What needs to be done: Filter the data for lines with the word "columns" and copy those lines.

Source records:
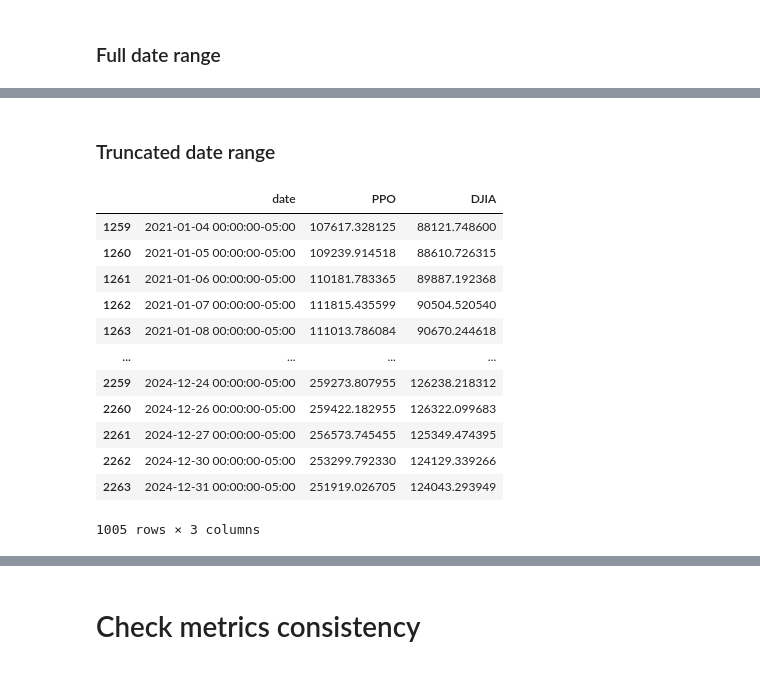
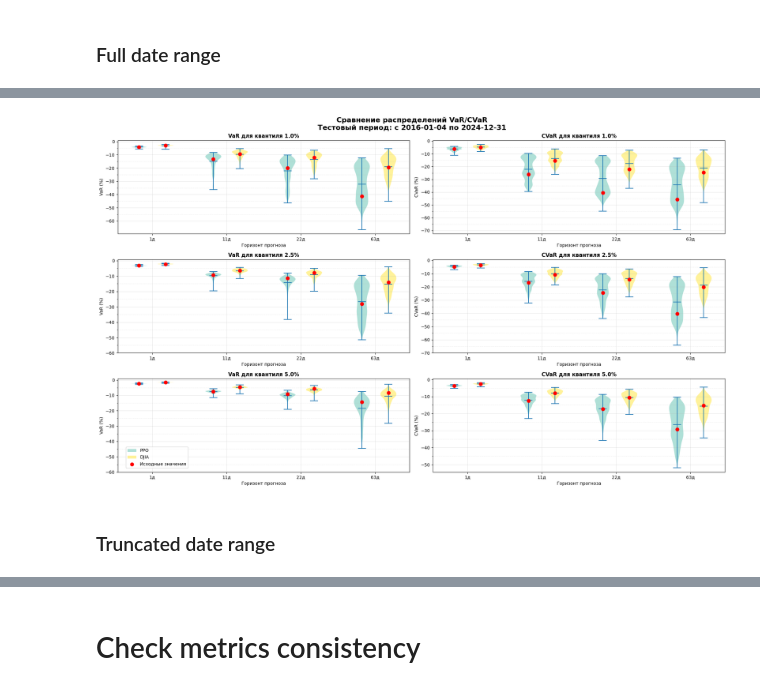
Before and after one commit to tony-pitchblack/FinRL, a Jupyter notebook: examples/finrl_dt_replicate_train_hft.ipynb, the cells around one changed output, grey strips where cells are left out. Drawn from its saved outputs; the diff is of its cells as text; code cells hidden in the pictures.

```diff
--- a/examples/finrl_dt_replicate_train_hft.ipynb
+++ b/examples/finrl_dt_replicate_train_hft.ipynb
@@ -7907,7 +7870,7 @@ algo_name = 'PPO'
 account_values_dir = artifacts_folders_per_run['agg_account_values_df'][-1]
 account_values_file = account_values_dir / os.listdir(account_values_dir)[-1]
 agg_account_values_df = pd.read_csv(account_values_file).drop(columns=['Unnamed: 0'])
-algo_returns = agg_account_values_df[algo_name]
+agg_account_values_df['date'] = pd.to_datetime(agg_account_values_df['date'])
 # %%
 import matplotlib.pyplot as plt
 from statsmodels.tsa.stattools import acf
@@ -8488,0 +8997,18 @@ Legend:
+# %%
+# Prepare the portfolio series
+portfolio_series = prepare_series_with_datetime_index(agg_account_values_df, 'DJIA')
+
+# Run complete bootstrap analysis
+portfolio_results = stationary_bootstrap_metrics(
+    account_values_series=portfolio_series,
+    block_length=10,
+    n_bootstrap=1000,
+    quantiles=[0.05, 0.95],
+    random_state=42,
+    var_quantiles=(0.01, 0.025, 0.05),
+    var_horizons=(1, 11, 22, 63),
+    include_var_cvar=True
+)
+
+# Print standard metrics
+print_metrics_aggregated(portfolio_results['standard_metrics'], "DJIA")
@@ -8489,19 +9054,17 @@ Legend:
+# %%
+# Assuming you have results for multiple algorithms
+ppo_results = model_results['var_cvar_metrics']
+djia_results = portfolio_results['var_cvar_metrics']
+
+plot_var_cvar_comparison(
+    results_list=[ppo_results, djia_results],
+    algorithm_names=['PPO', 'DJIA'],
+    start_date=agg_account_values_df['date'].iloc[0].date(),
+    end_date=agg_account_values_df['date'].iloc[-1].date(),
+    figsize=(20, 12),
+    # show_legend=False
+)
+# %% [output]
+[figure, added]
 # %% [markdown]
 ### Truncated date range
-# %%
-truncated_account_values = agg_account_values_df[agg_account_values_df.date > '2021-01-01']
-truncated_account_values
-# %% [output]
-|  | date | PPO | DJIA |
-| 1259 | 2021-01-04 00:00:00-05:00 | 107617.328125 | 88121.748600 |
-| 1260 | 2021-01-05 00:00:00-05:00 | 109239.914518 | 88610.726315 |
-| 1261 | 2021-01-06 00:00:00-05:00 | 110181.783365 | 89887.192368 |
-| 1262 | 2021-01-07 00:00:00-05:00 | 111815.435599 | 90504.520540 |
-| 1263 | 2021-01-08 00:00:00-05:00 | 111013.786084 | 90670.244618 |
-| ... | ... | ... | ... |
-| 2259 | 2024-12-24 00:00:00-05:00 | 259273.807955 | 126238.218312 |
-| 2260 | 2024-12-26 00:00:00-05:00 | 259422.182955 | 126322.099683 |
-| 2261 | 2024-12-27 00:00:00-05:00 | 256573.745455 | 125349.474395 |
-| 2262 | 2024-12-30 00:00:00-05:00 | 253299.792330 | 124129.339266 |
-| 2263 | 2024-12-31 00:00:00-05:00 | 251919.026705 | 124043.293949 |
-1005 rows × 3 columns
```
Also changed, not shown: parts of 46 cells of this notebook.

Expected output:
 agg_account_values_df = pd.read_csv(account_values_file).drop(columns=['Unnamed: 0'])
-1005 rows × 3 columns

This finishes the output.